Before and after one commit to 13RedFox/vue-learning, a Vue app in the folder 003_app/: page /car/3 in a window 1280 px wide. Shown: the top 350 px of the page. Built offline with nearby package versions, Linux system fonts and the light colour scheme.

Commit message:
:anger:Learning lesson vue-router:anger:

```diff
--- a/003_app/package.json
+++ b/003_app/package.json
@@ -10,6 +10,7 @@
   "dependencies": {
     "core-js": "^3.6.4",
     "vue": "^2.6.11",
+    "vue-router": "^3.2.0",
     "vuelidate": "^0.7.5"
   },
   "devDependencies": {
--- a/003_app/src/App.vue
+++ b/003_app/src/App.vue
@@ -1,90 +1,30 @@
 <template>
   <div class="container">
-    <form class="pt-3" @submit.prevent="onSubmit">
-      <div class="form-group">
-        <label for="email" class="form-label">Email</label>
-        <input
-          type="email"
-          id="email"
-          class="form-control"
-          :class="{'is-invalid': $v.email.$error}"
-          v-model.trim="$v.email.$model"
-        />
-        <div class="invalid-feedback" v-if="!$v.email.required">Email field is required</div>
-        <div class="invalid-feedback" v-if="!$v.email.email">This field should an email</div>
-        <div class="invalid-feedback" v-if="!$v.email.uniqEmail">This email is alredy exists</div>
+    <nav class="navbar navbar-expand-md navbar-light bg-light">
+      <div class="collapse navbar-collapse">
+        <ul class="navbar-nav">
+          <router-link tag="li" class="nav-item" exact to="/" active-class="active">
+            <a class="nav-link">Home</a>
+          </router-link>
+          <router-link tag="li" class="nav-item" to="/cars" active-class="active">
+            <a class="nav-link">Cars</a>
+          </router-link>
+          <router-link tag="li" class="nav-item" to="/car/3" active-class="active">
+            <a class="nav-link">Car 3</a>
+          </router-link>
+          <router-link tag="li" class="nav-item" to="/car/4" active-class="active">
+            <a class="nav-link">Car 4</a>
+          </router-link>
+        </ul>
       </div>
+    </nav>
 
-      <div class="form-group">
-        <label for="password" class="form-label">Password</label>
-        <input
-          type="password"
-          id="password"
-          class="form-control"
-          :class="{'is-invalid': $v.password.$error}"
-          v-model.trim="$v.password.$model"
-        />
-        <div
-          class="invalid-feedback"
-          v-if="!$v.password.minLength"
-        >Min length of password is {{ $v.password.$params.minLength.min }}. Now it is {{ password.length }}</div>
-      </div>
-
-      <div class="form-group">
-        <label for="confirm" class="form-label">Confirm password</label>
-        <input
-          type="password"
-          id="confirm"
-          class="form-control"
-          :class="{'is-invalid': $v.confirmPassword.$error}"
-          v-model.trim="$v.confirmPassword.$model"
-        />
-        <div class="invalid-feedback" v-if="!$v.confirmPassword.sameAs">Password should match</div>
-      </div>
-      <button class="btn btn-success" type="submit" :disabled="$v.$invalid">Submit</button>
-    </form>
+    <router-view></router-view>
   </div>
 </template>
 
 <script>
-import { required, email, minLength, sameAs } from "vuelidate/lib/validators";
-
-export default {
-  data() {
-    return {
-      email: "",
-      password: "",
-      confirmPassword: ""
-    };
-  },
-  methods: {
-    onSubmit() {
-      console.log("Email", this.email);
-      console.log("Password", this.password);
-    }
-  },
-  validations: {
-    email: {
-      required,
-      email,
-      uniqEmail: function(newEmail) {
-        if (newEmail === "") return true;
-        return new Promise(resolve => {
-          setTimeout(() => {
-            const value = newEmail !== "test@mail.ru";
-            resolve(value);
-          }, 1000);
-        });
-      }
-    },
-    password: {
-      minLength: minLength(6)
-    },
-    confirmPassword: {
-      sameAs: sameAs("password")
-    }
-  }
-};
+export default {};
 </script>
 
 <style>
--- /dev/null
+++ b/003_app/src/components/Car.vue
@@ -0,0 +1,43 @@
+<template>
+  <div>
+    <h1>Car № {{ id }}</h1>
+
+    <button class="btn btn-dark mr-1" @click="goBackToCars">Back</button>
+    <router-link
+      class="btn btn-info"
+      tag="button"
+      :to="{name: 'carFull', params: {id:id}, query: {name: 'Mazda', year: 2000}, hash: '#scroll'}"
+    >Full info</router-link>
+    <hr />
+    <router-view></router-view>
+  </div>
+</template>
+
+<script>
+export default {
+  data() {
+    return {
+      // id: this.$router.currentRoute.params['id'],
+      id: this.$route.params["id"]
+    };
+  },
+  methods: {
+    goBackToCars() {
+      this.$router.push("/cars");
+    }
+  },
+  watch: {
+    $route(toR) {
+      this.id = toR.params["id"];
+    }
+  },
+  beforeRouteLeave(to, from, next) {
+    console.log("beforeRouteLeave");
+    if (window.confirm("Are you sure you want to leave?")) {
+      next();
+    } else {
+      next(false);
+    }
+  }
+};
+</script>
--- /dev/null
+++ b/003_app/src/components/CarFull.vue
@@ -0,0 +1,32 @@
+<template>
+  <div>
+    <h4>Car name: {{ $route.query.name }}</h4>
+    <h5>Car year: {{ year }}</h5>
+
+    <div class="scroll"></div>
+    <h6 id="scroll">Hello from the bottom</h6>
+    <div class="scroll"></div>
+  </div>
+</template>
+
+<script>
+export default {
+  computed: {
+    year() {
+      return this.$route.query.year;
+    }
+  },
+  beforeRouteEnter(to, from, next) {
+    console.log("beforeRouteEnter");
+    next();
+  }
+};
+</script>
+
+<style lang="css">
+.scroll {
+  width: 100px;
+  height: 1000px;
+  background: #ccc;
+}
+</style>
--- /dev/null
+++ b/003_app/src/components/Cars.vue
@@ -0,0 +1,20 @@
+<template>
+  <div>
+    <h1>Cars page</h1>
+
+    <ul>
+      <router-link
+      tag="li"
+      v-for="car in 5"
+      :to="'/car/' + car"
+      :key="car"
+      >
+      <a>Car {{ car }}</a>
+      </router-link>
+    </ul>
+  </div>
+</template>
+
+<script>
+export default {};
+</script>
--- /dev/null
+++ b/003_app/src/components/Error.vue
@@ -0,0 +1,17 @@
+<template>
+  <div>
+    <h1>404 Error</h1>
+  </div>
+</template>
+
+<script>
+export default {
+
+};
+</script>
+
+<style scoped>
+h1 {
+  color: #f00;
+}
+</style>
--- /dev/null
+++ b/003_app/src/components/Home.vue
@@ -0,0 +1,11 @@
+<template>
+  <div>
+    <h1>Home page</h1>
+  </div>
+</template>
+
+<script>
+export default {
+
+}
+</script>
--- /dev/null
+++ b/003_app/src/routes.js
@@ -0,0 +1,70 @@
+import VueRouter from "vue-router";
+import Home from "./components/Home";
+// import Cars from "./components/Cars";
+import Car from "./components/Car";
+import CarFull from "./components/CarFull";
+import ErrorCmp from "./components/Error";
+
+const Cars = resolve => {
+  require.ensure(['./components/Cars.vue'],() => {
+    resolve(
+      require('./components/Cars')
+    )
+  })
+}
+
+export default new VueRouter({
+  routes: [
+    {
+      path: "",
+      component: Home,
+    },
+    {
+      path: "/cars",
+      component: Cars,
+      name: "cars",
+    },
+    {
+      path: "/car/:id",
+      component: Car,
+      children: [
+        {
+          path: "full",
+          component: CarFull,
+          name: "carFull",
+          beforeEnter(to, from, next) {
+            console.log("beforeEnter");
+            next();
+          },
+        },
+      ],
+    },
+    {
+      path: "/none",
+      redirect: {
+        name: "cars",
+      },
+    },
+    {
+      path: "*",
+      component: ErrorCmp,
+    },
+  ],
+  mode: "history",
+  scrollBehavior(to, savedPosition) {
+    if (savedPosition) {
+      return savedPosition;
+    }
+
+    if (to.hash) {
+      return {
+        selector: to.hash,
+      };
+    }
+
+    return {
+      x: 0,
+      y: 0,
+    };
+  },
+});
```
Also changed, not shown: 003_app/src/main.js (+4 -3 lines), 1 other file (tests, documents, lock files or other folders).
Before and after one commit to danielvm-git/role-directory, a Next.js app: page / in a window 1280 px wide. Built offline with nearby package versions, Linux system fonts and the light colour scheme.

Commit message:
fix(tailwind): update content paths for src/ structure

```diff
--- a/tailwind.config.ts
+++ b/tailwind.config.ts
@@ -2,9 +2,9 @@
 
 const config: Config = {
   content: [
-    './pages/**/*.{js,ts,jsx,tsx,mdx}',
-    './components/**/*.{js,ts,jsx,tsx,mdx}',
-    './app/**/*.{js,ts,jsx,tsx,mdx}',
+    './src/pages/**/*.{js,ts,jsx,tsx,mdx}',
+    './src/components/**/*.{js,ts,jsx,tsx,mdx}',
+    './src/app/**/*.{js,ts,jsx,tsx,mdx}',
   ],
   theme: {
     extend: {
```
□ □ □ □ □
> [YOUR OBJECTIVE]: Looking at the entries above, say how many lines hold the word "from". Offer no other text.

> [FINISHED TASK]: 11